- _WORK ORDER_
Read the records below and copy each line that contains "width".

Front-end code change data
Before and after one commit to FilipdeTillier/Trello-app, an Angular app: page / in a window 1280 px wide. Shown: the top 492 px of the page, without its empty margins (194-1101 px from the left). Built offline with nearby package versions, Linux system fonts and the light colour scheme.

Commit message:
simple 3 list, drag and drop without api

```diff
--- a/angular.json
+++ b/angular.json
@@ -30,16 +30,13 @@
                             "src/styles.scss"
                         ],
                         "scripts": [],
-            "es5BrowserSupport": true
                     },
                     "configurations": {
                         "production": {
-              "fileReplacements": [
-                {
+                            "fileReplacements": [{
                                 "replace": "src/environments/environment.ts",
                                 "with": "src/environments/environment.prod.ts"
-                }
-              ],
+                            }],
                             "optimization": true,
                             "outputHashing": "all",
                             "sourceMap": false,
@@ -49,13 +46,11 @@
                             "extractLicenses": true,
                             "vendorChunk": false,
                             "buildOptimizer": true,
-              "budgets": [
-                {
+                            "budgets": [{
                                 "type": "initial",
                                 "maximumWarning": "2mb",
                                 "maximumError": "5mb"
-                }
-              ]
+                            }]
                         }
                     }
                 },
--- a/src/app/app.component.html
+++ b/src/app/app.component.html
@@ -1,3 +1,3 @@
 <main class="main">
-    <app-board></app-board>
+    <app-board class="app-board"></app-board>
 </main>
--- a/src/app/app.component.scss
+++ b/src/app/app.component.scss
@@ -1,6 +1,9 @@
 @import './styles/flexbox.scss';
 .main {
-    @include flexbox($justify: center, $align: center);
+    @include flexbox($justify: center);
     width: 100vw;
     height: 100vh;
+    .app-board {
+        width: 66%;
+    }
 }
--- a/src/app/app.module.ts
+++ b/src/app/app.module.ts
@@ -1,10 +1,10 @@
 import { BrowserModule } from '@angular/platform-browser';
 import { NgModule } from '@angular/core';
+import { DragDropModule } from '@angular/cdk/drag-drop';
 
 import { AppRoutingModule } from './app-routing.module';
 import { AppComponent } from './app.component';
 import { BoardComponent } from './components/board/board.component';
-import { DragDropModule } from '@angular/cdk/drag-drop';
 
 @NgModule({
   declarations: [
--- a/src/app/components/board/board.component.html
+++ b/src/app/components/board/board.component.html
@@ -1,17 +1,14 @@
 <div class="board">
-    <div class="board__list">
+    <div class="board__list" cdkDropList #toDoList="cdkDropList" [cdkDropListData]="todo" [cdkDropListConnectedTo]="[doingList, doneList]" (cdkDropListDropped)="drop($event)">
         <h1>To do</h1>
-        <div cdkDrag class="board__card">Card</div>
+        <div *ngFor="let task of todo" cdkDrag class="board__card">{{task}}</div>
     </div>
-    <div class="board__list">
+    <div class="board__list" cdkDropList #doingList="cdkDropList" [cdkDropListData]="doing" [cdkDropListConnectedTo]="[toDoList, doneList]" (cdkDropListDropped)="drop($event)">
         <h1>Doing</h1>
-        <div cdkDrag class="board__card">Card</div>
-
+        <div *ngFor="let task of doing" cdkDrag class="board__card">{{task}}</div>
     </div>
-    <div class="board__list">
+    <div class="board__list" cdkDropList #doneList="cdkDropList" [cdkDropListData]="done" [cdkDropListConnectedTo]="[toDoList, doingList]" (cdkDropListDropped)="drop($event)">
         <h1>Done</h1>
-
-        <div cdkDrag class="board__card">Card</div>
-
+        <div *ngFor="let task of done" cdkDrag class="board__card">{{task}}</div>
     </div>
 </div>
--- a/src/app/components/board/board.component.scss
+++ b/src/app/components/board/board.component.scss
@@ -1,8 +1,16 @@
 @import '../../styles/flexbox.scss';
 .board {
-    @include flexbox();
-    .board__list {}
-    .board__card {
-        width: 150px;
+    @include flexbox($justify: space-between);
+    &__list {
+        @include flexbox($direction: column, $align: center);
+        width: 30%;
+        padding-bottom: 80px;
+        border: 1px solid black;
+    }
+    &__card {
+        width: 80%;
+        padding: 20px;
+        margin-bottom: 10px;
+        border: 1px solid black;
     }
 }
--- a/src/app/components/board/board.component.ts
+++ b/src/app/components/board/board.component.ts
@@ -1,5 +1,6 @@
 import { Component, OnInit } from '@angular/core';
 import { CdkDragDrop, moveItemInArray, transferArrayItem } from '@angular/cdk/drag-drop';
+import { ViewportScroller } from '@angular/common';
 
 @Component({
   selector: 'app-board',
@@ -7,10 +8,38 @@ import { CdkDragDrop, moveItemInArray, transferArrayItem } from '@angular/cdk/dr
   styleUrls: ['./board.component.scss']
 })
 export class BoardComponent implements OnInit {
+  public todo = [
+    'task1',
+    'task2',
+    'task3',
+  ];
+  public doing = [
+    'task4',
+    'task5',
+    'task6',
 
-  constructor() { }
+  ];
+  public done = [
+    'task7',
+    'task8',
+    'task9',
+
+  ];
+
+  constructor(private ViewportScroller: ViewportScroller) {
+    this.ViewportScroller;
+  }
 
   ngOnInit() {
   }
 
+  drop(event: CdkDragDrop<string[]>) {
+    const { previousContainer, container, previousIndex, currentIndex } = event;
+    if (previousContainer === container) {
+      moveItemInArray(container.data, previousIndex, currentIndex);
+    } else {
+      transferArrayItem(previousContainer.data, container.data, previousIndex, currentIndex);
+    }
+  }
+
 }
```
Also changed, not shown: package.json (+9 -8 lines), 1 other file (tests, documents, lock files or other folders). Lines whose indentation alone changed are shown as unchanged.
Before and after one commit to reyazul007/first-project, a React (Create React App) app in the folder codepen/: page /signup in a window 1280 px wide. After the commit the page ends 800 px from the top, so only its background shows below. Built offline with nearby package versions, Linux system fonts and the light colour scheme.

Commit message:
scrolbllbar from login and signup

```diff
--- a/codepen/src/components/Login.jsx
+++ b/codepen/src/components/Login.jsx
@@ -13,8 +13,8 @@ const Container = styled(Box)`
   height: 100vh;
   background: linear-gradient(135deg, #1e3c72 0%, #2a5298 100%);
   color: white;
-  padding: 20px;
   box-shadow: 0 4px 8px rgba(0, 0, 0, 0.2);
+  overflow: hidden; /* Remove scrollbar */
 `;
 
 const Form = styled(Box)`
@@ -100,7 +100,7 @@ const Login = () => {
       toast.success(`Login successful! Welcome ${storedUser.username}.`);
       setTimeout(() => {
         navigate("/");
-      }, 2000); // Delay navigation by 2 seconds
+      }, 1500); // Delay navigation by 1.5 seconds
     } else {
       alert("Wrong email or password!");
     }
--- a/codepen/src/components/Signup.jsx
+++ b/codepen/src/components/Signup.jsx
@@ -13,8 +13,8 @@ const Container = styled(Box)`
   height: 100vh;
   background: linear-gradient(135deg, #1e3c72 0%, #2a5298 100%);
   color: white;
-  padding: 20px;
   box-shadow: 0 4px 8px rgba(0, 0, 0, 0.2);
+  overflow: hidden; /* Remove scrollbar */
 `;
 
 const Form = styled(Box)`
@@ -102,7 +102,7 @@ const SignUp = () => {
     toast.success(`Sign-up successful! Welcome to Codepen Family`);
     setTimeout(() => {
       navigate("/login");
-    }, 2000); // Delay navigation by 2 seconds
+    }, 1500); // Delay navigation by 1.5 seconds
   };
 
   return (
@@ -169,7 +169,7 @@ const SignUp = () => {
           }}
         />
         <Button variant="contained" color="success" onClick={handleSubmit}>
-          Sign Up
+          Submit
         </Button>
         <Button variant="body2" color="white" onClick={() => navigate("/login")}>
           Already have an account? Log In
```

- _FINISHED TASK_
     width: 100vw;
+        width: 66%;
-        width: 150px;
+        width: 30%;
+        width: 80%;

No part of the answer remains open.